Beijing: China has vowed to continue to fight the Dalai Lama and his supporters to create a "favourable" social and political environment in the restive Tibetan region while asking Buddhist monks and nuns to be patriotic and law abiding.
Yu Zhengsheng, member of the newly constituted seven- member Standing Committee of the Party, which rules China, was on an an inspection tour in southwest China`s Sichuan province where he spoke for the first time on Tibet, which has been hit by a spate of self-immolation protests against the Chinese rule.
"The fight against the Dalai Lama clique should continue in order to create a favourable social and political environment for economic development and the improvement of people`s well-being," he said.
He also called on monks and nuns to be patriotic and observe the law and monastic rules during an inspection tour in Sichuan on Sunday and Monday.
This is the first public comment by the newly-elected Chinese leader on Tibet, which in the recent past witnessed a spate of self immolations.

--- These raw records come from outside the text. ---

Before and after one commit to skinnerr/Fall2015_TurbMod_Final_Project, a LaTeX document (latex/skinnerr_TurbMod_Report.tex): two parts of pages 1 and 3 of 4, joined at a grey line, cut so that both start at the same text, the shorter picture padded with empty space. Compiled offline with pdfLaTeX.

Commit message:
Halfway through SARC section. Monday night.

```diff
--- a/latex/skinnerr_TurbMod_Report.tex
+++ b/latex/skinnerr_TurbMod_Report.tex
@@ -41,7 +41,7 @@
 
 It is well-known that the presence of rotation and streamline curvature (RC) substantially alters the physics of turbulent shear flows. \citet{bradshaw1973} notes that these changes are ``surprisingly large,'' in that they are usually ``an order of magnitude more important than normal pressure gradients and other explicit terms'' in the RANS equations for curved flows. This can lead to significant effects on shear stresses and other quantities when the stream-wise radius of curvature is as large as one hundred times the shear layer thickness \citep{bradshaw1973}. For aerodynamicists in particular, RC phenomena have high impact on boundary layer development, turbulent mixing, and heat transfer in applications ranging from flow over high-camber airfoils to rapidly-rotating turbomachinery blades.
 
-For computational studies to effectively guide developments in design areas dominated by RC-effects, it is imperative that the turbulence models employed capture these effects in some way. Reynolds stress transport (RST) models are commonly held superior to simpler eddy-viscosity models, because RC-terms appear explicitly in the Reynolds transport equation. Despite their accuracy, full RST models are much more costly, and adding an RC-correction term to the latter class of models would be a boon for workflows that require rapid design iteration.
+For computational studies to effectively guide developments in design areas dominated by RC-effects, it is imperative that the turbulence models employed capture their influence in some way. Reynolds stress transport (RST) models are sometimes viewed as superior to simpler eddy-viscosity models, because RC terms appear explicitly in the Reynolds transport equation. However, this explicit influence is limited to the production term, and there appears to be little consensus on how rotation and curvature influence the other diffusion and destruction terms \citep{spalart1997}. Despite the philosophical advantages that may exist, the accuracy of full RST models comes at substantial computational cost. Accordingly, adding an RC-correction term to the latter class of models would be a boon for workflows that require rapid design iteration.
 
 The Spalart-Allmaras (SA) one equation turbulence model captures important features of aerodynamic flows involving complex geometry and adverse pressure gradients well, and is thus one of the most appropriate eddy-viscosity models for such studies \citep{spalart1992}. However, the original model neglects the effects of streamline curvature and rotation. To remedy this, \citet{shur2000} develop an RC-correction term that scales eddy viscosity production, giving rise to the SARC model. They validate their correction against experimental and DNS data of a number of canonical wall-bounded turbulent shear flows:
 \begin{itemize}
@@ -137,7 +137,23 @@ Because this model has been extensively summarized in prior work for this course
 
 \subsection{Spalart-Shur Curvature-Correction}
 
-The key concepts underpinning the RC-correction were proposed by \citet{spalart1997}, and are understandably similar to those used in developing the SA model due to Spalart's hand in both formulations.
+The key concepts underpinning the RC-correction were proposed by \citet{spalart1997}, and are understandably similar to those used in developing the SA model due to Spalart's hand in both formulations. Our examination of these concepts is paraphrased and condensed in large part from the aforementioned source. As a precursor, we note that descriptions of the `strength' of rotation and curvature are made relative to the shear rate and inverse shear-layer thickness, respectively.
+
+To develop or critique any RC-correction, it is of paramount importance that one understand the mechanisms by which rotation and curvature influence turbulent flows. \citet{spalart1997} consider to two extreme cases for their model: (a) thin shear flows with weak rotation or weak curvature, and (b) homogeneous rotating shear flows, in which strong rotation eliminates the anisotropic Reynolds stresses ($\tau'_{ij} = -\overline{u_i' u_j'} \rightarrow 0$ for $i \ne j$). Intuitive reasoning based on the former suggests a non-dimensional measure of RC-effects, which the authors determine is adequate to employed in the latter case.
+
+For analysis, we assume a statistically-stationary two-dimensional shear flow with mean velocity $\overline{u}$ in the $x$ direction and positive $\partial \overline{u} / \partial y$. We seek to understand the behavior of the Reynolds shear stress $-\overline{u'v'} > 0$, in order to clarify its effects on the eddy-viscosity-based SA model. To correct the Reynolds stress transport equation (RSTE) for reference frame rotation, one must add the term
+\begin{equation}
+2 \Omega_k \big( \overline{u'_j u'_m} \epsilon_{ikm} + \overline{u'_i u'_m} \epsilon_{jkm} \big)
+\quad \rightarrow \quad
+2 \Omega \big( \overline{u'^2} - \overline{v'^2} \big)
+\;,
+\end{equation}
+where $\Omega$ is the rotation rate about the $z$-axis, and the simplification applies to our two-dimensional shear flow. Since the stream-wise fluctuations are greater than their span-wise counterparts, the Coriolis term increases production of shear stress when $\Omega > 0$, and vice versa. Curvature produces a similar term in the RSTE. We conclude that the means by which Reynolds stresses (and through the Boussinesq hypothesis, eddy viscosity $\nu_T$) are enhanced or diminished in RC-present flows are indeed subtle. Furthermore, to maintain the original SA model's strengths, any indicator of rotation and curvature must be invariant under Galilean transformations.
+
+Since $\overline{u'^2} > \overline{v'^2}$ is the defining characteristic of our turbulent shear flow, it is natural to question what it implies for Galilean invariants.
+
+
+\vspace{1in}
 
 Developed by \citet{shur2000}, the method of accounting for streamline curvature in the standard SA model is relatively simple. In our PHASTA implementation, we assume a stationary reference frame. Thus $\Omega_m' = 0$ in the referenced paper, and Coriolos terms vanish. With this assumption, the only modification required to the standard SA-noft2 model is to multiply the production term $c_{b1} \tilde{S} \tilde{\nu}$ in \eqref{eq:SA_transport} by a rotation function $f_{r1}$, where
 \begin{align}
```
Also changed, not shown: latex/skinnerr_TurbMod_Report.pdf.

Overseas Tibetan groups say the immolations were a protest against the Chinese rule in Tibet as well as for the return of the Dalai Lama from exile.

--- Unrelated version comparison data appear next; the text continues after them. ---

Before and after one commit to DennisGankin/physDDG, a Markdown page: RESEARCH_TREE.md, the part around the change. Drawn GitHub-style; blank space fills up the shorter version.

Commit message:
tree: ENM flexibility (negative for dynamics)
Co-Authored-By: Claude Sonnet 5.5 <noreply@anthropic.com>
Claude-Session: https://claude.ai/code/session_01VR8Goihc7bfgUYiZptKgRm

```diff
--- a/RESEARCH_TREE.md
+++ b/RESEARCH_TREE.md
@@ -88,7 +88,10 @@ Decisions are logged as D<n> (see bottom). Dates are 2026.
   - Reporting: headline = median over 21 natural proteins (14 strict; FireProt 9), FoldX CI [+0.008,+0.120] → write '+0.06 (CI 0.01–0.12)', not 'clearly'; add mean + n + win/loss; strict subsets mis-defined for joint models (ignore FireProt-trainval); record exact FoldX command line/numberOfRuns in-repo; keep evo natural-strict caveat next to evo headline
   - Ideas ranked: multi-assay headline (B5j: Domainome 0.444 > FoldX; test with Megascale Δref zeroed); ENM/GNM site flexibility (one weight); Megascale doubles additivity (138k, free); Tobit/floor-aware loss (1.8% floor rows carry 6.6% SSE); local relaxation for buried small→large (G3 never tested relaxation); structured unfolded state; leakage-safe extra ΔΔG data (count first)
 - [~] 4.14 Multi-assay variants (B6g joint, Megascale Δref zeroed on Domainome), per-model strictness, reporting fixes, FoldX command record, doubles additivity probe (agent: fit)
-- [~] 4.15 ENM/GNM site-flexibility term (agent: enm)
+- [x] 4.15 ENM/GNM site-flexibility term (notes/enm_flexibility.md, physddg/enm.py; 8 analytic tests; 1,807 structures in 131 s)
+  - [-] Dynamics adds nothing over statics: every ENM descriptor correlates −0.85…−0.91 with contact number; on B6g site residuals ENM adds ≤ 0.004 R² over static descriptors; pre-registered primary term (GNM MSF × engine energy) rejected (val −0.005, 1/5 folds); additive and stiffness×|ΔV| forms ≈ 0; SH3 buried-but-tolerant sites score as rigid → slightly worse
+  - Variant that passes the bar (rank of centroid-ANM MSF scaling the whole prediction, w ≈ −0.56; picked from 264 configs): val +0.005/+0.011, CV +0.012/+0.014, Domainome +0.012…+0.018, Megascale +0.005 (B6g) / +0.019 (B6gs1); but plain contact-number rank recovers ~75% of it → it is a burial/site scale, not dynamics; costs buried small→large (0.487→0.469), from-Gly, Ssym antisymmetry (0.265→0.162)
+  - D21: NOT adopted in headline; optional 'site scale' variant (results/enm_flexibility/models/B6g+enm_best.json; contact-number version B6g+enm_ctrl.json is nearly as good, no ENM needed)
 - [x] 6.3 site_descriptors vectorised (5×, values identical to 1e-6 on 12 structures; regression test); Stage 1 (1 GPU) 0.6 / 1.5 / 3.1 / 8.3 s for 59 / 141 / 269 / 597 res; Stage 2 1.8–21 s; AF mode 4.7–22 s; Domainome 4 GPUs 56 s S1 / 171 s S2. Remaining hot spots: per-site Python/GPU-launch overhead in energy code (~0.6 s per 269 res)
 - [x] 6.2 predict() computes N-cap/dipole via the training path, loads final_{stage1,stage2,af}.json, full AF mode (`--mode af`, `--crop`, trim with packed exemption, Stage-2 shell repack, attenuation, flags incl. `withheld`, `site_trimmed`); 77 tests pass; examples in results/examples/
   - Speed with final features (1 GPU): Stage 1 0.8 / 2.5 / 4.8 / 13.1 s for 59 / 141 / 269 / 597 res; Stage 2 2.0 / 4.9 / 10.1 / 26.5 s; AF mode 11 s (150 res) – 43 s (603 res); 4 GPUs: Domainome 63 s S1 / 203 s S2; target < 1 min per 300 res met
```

Ninety-eight self immolation cases were reported in Tibet of which many of them were by monks and nuns.
China has reacted angrily to calls by UN Human Rights body and US officials to address the situation in Tibet saying that it amounted to interference in its internal affairs.
Dalai Lama himself has expressed optimism that the new Chinese leadership headed by Xi Jinping, who succeeded Hu Jintao as Party leader in November last would take steps to ease the situation.
Officials say that any initiative to reopen talks by Chinese government with the Dalai Lama representatives could be contemplated only after March this year, when Xi takes over as President from Hu.
Talks were held in the past but without much success.
Yu said a unified and strong China together with developing and stable Tibetan areas will help ethnic groups improve their lives and brighten the prospects for Tibetan Buddhism.
Yu said he hopes Tibetan Buddhists will support the government`s efforts to manage monasteries in accordance with the law and encourage monks and nuns to observe both the law and monastic rules.
"The government should offer public services to monasteries while enhancing their management, as well as help Tibetan Buddhism to correspond with socialist society," Yu said.